Wednesday, March 21, 2012

where to shop?

I find myself often wondering where I should shop. There are so many dimensions to this! Whether the food or other products are fairly traded, how much gas I have to use to get there and how much gas was used to move products there, local, organic, supporting various companies (or not), and stewardship of my monetary resources (cheapness).

I live in a small-ish town where we have a few grocery stores, and only one store that really has clothes and other helpful items, like kitchenware, etc.

We also have a Farmer's Market during the summer, many farms around where we can do U-pick berries and other fruits, and the ability to grow some fruits and vegetables ourselves in the summer months. There are also several CSAs in the area.

But you can't get everything from a CSA or a Farmer's Market, and I don't have the knowledge or interest to make ALL my family's food and other products myself. I think part of living in a community is that we shouldn't each have to reinvent the wheel...everyone does something to make society work, and when we all do our part then we can all reap the rewards of working together. Ideally.

The problem, of course, is that some people around the world get stuck in a factory for 16+ hours/day, sleep, and get up and do it again, just so we can have relatively cheap electronics--and we expect them to be grateful that they have a job.

And then there's the problem of transporting all these goods, which currently requires a lot of fossil fuels, which messes up the environment, and it also creates a culture that is dependent on oil, which causes us to think we have to fight wars to gain leverage in oil-rich areas of the world.

And then there's the problem of the healthiness of our food, and the health of workers who produced it, and the land it was produced upon. Using chemicals isn't good for any of these, but it's good for companies because they can make things more cheaply, which is good for us in that we can buy things cheaply and without having to grow them ourselves.

And then there's the problem of packaging, much of which ends up in the landfill. Even the things that we can recycle are often so costly to reuse that they don't actually get reused, so there are just warehouses full of "recycled" plastic.

Is using the Internet ecologically responsible, due to the huge data storage centers that have to be powered?

So, how do we navigate all of these dimensions at once? When I buy something local, it may or may not be organic. And what if something can't be found locally? Do I do without things like cars or computers because their parts are made in other countries? Do I go to another town or buy things online that are fairly traded, but waste gas to get it to me and money because said products are astronomically expensive? Do I try to buy things in bulk so that there's not so much packaging wasted? But if I buy in bulk from a big store (Costco, Winco), how do I know if their employees are being treated well and they get stuff that has been fairly traded? Do I just make my own suburban compound where I try to grow and store all my own food and make all the things I need from recycled stuff or trash?

How do you all navigate these questions? Are there Friends or other organizations you've found helpful  in discerning which companies to buy things from?

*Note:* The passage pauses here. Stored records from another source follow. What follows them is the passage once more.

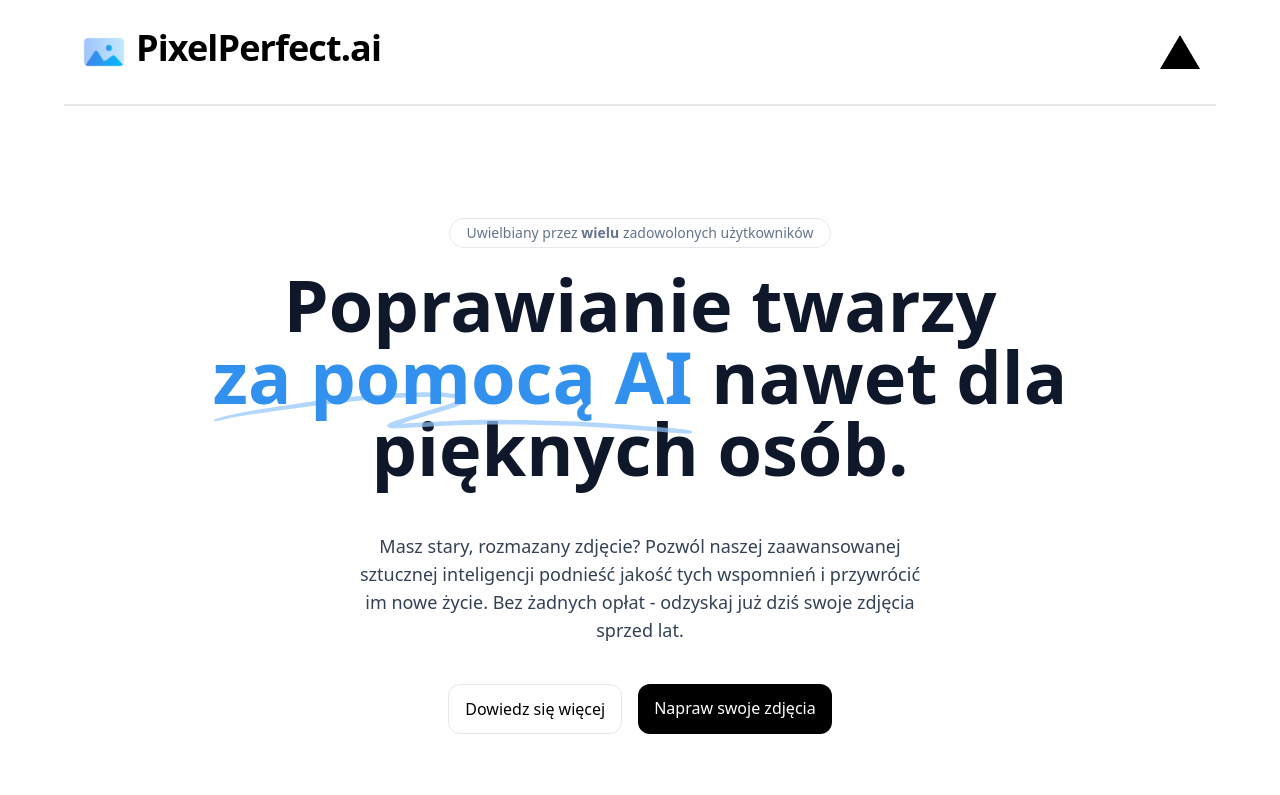
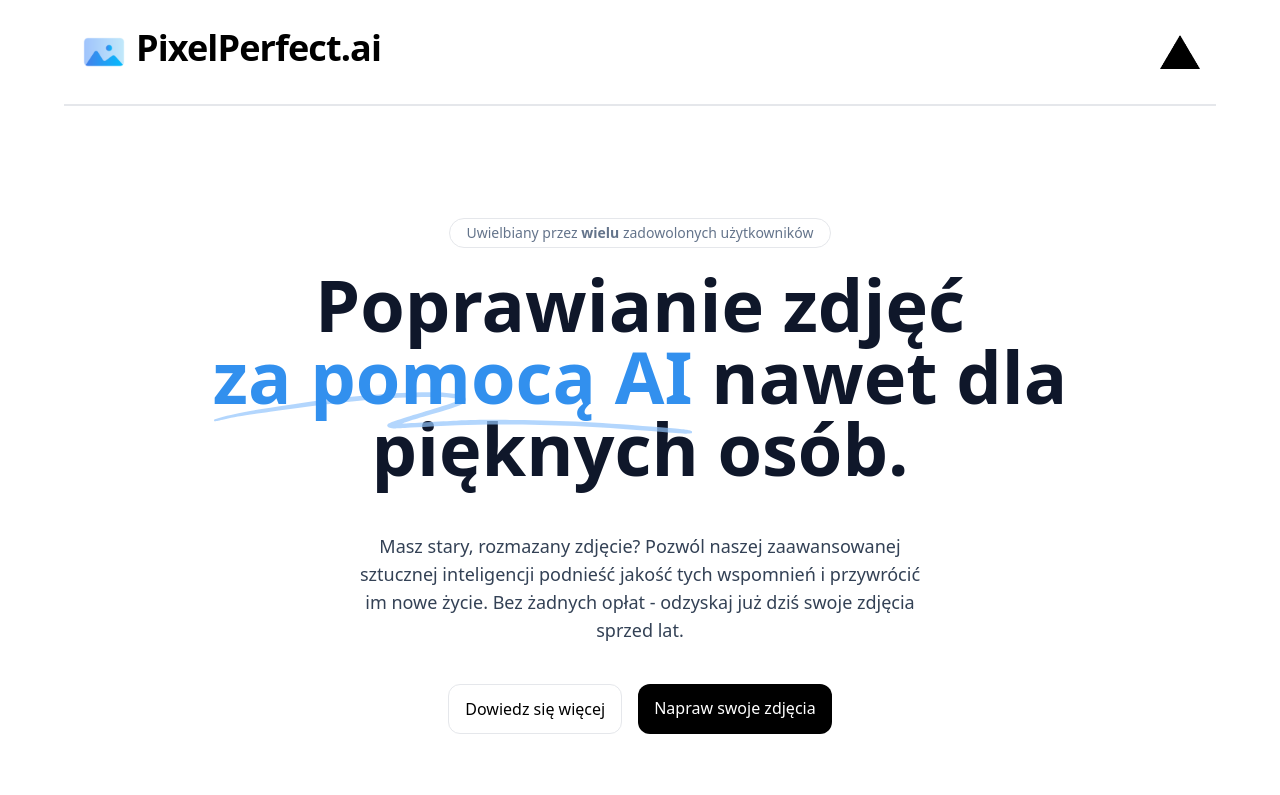
Before and after one commit to jsbednarski/p7, a Next.js app: page / in a window 1280 px wide. Shown: the top 795 px of the page. Built offline with nearby package versions, Linux system fonts and the light colour scheme.

Commit message:
Update index.tsx

```diff
--- a/pages/index.tsx
+++ b/pages/index.tsx
@@ -24,7 +24,7 @@ const Home: NextPage = () => {
           Uwielbiany przez <span className="font-semibold">wielu</span> zadowolonych użytkowników
         </a>
         <h1 className="mx-auto max-w-4xl font-display text-5xl font-bold tracking-normal text-slate-900 sm:text-7xl">
-          Poprawianie twarzy{" "}
+          Poprawianie zdjęć{" "}
           <span className="relative whitespace-nowrap text-[#3290EE]">
             <SquigglyLines />
             <span className="relative">za pomocą AI</span>
```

Friends in the 19th century refused to wear clothes dyed by slaves. As Friends in the 21st century, how could we begin to actively address these things together?


Alice Y. said...

I've been looking at Christian Aid's "live below the line" campaign, where folks are invited to try living on below £1/day for food, and having a go at drawing up a menu that is also in accordance with Christian Ecology Link's LOAF principles - Local, Organic, Animal-Friendly, Fairtrade. I'm trying to find out how to eat in the closest way possible to a fair share of the earth's resources.

I have time at the moment and skills to cook from scratch, and to buy in bulk, which helps. I think christian life looks different in every dimension to the mainstream industrial/consumer culture - we start to look different, we sound different (minding our own business not talking about others or celebrity culture; speaking the truth and so on), we eat differently, we bahave differently (stopping to help those in need for example) - we are being drawn into a new creation, a world which is emerging as God calls us beyond the industrial/consumer culture. Eating with mind and heart engaged in seeking God's will has the potential to connect us into a food ecology which is actually sustainable, and it's potentially life-transforming to go on the journey.

I have a feeling if we are faithful in living up to our guidance we might soon be in a position to help people further down the ladder to get better, healthier, cheaper food too - mass exodus from the industrial culture would be something to celebrate.

Laura D said...

Don't forget getting/ sharing stuff like kitchen things and clothes from each other and the several thrift stores very close to us (I'm including McMinnville) that have that stuff. I've lowered my standards for wanting things to be just right and exactly when I want them (clothes-wise). I only just now finally found some skinny jeans that work right. But anyway, I'm wondering the same type of stuff because I need a new cell phone very soon and I'm not sure what my options will be once I go to my carrier store in Sherwood. We'll see, but I'd love to pick the one that I felt the most peace about supporting, not willing to give it up just yet.